To do: From the material below, list every line containing "items".

Supplied material:
────────────────────────────────────────
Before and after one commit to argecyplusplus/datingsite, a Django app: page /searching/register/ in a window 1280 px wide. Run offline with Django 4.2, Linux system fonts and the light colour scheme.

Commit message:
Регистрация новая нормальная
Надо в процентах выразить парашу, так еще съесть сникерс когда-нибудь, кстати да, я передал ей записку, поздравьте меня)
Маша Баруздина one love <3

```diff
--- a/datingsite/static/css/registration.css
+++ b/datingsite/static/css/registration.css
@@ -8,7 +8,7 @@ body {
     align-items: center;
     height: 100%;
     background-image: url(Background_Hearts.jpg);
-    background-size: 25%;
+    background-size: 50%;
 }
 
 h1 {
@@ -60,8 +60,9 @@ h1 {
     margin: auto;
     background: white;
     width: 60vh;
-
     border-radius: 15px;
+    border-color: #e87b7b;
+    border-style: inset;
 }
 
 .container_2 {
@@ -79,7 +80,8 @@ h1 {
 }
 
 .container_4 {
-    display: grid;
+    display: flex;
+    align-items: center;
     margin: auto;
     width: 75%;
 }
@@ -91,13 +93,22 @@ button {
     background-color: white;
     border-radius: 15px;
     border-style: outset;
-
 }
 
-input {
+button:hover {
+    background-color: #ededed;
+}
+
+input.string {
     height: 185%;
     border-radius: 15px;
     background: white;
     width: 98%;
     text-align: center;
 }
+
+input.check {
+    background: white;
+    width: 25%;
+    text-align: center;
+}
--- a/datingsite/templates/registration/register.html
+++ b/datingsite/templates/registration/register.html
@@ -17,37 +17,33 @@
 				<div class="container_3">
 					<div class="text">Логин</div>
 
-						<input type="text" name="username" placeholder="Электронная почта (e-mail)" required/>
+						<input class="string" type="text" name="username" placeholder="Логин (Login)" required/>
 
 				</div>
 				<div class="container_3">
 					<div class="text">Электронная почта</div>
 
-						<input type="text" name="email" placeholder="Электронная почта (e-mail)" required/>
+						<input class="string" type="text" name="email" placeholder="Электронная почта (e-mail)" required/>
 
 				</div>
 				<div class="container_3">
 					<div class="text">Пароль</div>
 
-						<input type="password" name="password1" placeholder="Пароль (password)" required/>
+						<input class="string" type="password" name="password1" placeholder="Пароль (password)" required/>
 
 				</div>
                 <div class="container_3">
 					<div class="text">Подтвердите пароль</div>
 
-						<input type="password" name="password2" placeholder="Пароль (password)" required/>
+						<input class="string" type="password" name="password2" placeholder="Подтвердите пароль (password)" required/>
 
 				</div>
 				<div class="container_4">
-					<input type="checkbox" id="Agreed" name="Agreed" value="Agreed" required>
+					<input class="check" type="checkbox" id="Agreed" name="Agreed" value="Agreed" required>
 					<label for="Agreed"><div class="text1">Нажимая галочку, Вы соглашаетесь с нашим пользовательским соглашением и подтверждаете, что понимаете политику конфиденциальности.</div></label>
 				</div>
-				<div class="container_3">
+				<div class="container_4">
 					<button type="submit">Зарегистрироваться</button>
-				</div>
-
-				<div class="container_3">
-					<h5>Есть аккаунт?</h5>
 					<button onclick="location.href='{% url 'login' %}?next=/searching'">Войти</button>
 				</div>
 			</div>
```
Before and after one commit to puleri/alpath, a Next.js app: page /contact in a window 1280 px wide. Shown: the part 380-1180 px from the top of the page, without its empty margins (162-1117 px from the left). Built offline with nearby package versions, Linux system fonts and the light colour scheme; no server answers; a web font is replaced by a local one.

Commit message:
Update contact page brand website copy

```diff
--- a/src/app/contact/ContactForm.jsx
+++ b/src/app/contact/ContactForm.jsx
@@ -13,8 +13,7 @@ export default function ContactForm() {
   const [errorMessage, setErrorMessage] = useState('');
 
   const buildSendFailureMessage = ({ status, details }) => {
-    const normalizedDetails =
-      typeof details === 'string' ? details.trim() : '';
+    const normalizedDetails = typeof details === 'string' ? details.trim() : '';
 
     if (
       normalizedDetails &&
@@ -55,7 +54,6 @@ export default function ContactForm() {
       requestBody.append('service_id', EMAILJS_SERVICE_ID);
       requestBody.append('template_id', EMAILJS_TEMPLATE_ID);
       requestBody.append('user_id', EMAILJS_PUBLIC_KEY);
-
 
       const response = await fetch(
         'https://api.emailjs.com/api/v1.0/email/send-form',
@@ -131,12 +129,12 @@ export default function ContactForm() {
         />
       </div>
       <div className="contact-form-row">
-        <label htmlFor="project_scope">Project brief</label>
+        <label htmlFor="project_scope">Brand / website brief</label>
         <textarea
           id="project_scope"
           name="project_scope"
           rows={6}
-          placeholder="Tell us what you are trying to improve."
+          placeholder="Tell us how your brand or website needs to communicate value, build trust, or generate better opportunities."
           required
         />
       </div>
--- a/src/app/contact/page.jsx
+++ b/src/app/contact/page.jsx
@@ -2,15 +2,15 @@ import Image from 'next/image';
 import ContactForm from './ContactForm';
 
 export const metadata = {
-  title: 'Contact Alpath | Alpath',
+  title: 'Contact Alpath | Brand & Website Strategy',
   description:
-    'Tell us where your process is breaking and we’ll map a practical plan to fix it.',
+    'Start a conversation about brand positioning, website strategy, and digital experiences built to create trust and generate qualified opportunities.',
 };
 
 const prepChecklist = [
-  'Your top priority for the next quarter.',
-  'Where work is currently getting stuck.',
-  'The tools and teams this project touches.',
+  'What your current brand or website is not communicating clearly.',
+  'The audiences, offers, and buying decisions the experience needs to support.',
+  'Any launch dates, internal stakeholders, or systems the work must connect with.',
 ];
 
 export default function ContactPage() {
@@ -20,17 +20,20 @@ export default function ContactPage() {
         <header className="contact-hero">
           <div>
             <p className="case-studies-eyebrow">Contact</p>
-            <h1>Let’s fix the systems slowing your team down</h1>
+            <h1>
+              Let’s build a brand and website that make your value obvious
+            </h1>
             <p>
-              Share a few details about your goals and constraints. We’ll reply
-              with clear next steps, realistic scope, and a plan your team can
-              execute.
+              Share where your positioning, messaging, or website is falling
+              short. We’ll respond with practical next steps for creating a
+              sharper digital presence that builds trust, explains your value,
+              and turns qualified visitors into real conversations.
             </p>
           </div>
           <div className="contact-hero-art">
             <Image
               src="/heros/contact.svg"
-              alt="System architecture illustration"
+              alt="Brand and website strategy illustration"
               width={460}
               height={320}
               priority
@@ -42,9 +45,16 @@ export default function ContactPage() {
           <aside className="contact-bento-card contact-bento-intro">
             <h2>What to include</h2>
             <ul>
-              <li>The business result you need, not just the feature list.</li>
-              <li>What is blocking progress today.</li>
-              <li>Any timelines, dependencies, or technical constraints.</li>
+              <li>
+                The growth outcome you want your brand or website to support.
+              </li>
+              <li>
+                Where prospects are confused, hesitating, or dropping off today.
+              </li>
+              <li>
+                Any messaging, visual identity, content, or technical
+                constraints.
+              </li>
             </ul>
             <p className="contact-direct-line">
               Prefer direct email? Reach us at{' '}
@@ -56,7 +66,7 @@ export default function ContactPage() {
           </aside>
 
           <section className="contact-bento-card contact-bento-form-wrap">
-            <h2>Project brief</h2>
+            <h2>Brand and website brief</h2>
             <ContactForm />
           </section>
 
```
────────────────────────────────────────
Your solution:
     align-items: center;
+    align-items: center;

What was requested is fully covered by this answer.